Given information
····················
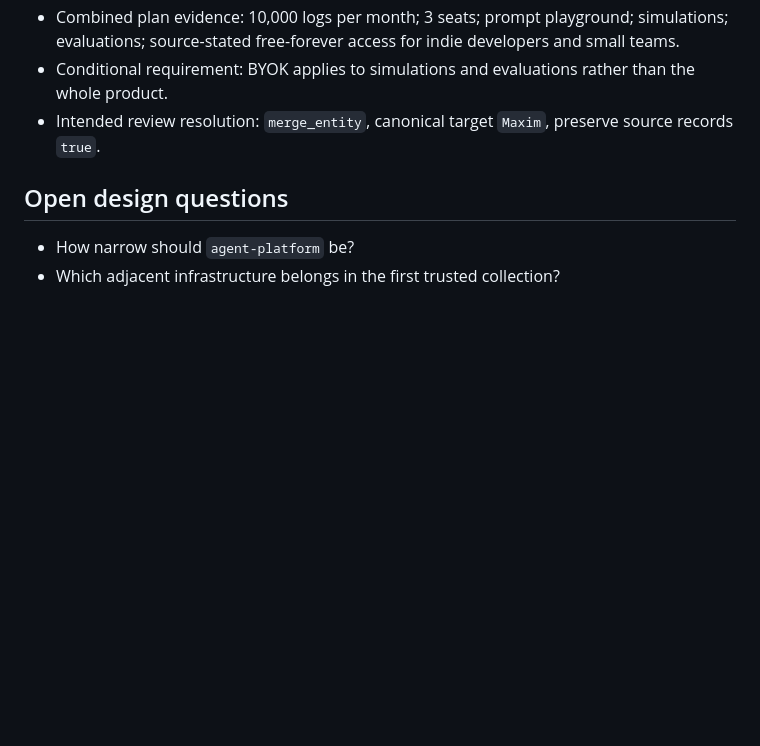
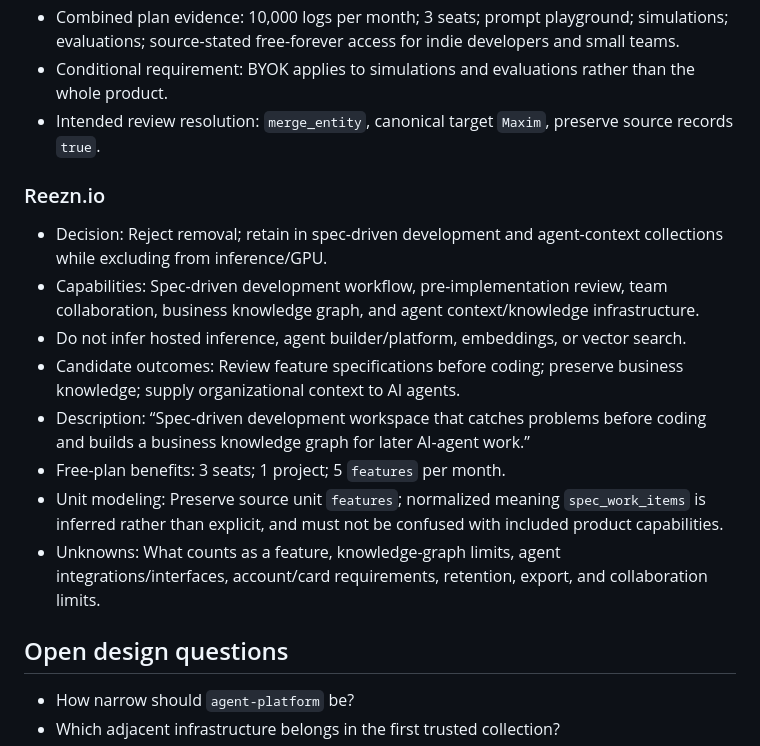
Before and after one commit to asavs/brokie, a Markdown page: docs/DATA-UX-SCRATCHPAD.md, the part around the change. Drawn GitHub-style; blank space fills up the shorter version.

Commit message:
Preserve domain-specific offer units

```diff
--- a/docs/DATA-UX-SCRATCHPAD.md
+++ b/docs/DATA-UX-SCRATCHPAD.md
@@ -524,6 +524,17 @@ The contract keeps source-attributed `claimed_outcomes` separate from evidence-g
 - Conditional requirement: BYOK applies to simulations and evaluations rather than the whole product.
 - Intended review resolution: `merge_entity`, canonical target `Maxim`, preserve source records `true`.
 
+### Reezn.io
+
+- Decision: Reject removal; retain in spec-driven development and agent-context collections while excluding from inference/GPU.
+- Capabilities: Spec-driven development workflow, pre-implementation review, team collaboration, business knowledge graph, and agent context/knowledge infrastructure.
+- Do not infer hosted inference, agent builder/platform, embeddings, or vector search.
+- Candidate outcomes: Review feature specifications before coding; preserve business knowledge; supply organizational context to AI agents.
+- Description: “Spec-driven development workspace that catches problems before coding and builds a business knowledge graph for later AI-agent work.”
+- Free-plan benefits: 3 seats; 1 project; 5 `features` per month.
+- Unit modeling: Preserve source unit `features`; normalized meaning `spec_work_items` is inferred rather than explicit, and must not be confused with included product capabilities.
+- Unknowns: What counts as a feature, knowledge-graph limits, agent integrations/interfaces, account/card requirements, retention, export, and collaboration limits.
+
 ## Open design questions
 
 - How narrow should `agent-platform` be?
```
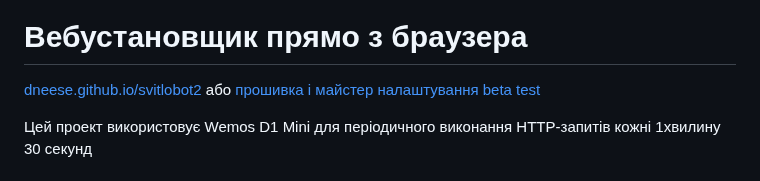
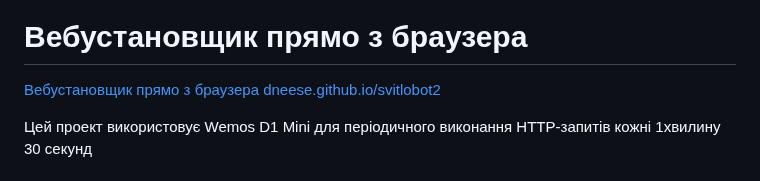
Before and after one commit to dneese/svitlobot2, a Markdown page: README.md, the part around the change. Drawn GitHub-style.

```diff
--- a/README.md
+++ b/README.md
@@ -7,7 +7,7 @@
 </p>
 
 # Вебустановщик прямо з браузера
-[dneese.github.io/svitlobot2](https://dneese.github.io/svitlobot2/) або [прошивка і майстер налаштування beta test](https://svitlobot.pp.ua/)
+[Вебустановщик прямо з браузера dneese.github.io/svitlobot2](https://dneese.github.io/svitlobot2/)
 
 
 
```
····················
To do
List the lines of the entries that include "Drawn".

Solution for this task
Before and after one commit to asavs/brokie, a Markdown page: docs/DATA-UX-SCRATCHPAD.md, the part around the change. Drawn GitHub-style; blank space fills up the shorter version.
Before and after one commit to dneese/svitlobot2, a Markdown page: README.md, the part around the change. Drawn GitHub-style.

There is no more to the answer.